“I’m really meticulous, so it looks like the original,” Wessel says. “Then it takes about four to five days straight to build it.”
As Elvis’ “Viva Las Vegas” blares over the speakers, I scan the art hung on the blood red walls. There are drawings and paintings, and most are spooky family-themed. Wessel says the art comes from local, national, and international artists—and it’s all for sale.
There’s a Cousin Itt replica to my right, and a staircase that rises up when you step on a button hidden in the floor. The space is abundantly Instagram-friendly, and there are signs everywhere reminding you to tag the museum when you (inevitably) post your photos on social media.
Curious customers become a lasting community
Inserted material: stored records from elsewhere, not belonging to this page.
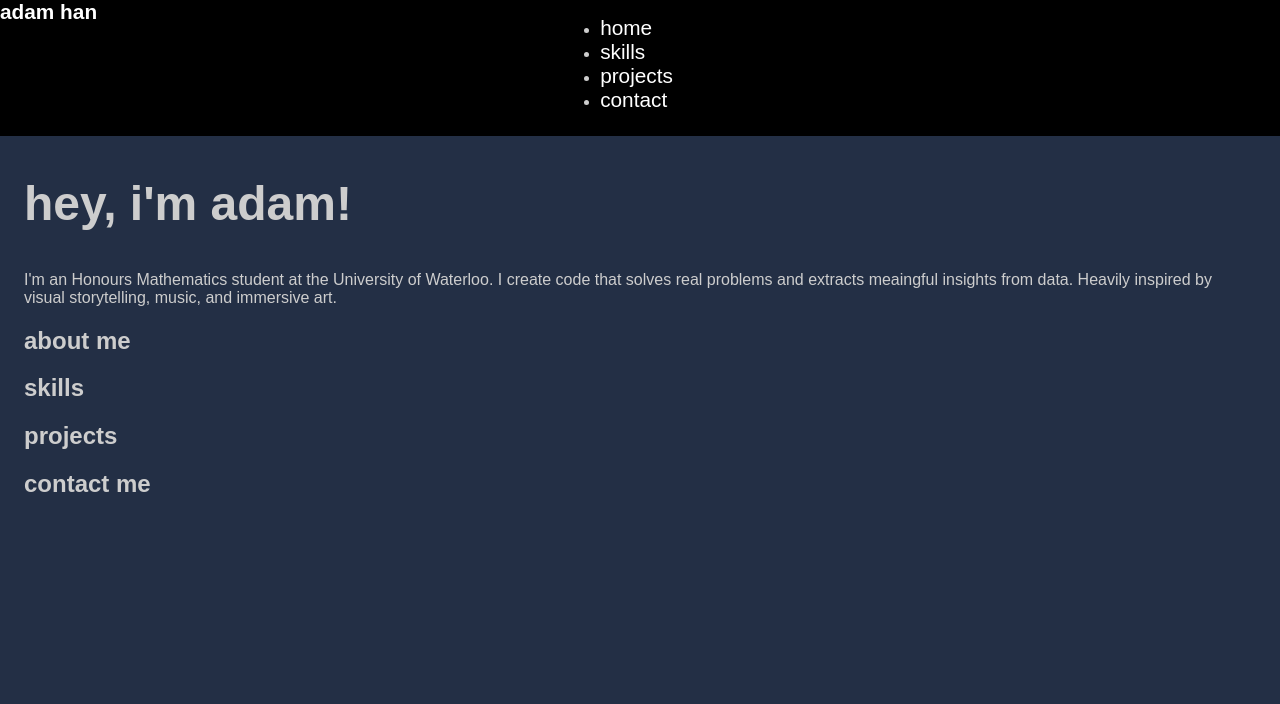
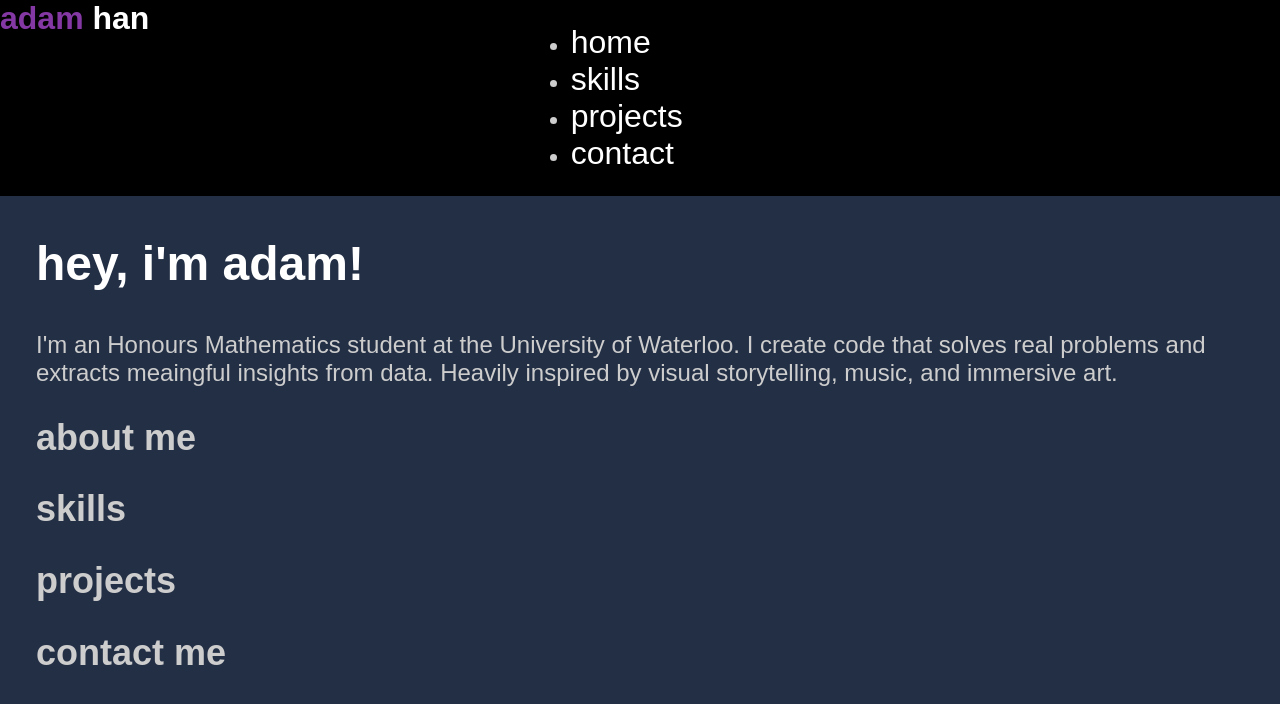
Before and after one commit to adam-han/personal-website, a plain HTML site: page index.html in a window 1280 px wide. Drawn offline with Linux system fonts and the light colour scheme; a web font is replaced by a local one.

Commit message:
font size

```diff
--- a/css/main.scss
+++ b/css/main.scss
@@ -3,6 +3,7 @@ body {
     color: rgb(205, 205, 205);
     background-color: rgb(50, 67, 99);
     margin: 0%;
+    font-size: 1.5rem;
 }
 
 .wrapper {
@@ -12,13 +13,14 @@ body {
 a {
     text-decoration: none;
     color: white;
-    font-size: 1.3rem;
+    font-size: 2rem;
 }
 
 h1 {
     font-size: 3rem;
     font-weight: 600;
     transition: transform 0.3s ease 0s;
+    color: white;
 }
 
 .dark-cover {
@@ -56,6 +58,10 @@ header {
         width: 3em;
         margin: 3em;
     }
+
+    span {
+        color: rgb(132, 56, 164);
+    }
 }
 
 h1:hover {
```
Also changed, not shown: css/main.css, 1 other file.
Amber Marcantel and Alley Johnston are perusing the museum while I’m there. They’re in from San Diego to visit an oddities flea market and this Mystic Museum exhibit.
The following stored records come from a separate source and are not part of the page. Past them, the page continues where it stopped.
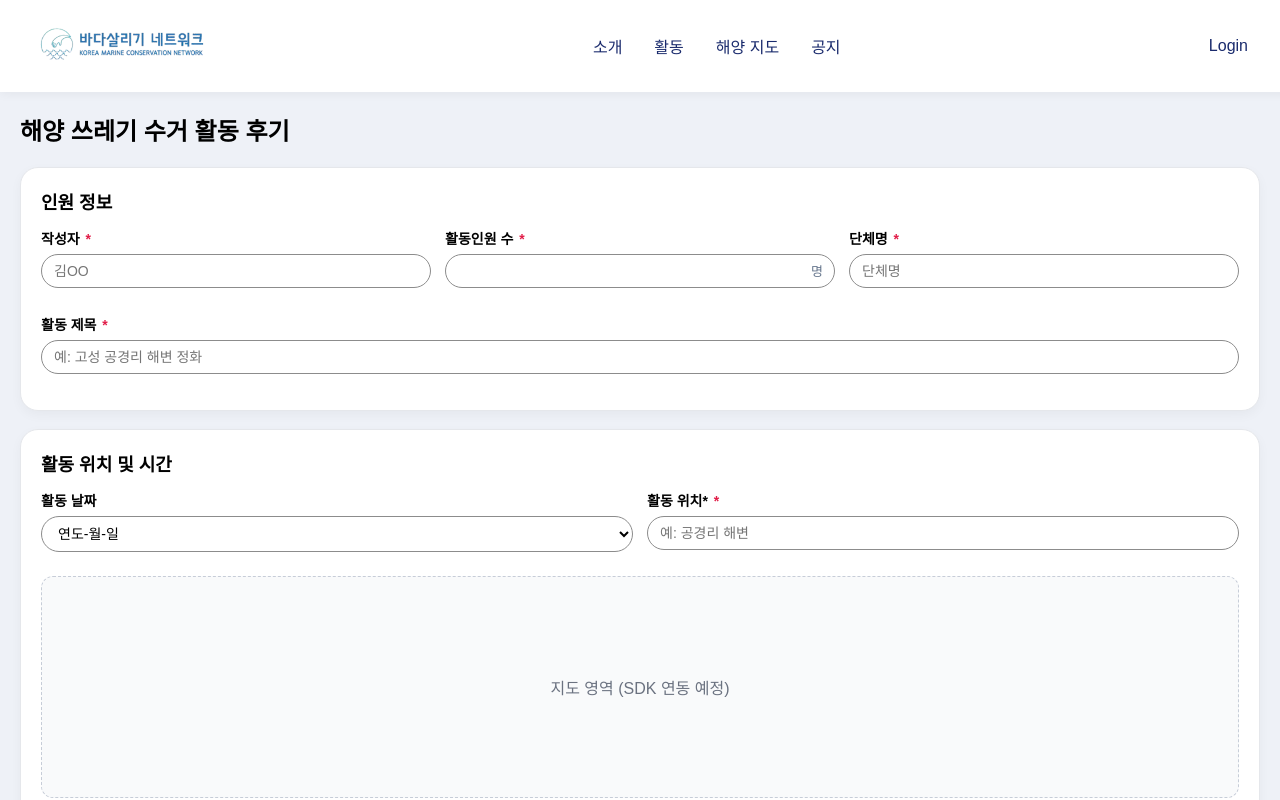
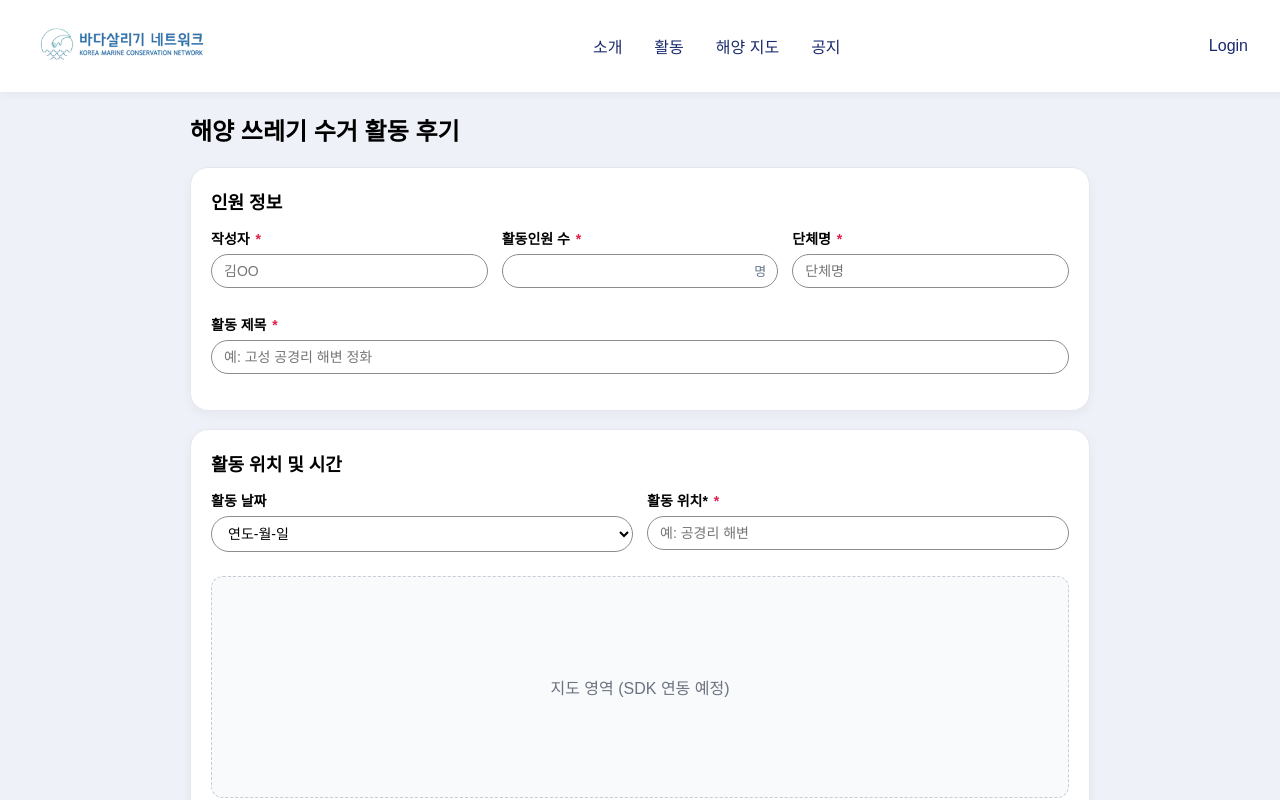
Before and after one commit to Lyla-Dev/piuda-front, a Vue app in the folder front/: page /review-form in a window 1280 px wide. Shown: the top 800 px of the page. Built offline with nearby package versions, Linux system fonts and the light colour scheme.

Commit message:
후기 크기, 배경색 수정

```diff
--- a/front/src/components/ActivityView/ReviewFormView.vue
+++ b/front/src/components/ActivityView/ReviewFormView.vue
@@ -237,6 +237,8 @@ function submit() {
   background: #eef1f7;
   min-height: 100vh;
   padding: 32px 20px 80px;
+  max-width: 900px;
+  margin: 0 auto;
 }
 .page-title {
   font-size: 24px;
@@ -393,3 +395,10 @@ function submit() {
 }
 .primary:hover { filter: brightness(0.95); }
 </style>
+
+<style>
+html, body {
+  background: #eef1f7 !important;
+  min-height: 100vh;
+}
+</style>
```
Marcantel—wearing a long, black dress—says she is a big fan of morbid stuff, while Johnston says she’s a fan of horror. They both come to the Mystic Museum every few months, to see each new exhibit. By the end of their visit, Marcantel is holding half a dozen pieces of art, ready to purchase.
“We do have one of the highest rates of art sales for an art exhibit,” Wessel says. “We sell about 90 percent of all the art by the end of the show. Usually we sell about 50 percent by the end of opening night.”
The Family Goals exhibit will only be at Bearded Lady’s for a few more months, but Wessel says that as soon as they’re done with opening night for one exhibit, they immediately begin planning for the next. And no matter the exhibit, there are always returning customers likes Marcantel and Johnston.
“There is no typical customer,” Wessel says. “Our crowd ranges from A to Z. It’s everybody and anybody.”
The museum’s eclectic crowd has helped form a community, including Club Coven, which meets monthly at the museum. Mystic Dylan leads the meetings.
Against one of the walls stands a witch altar, where museumgoers can give an offering as a request for Club Coven members to cast a spell on someone. The offerings vary—the most recent one is a stone.
“The community we’ve started here, the friendships that we curate with the customers, make us different,” he says. “We not only create art collectors who never collected art before, but we are also opening people’s minds to witchcraft, too. What makes us different is we tap into all these small little things in one encompassing thing. We didn’t stick to a box. We expanded the box into a giant circle.”
If you go
Bearded Lady’s Mystic Museum is open 12 p.m. to 7 p.m. daily. Museum admission is $10.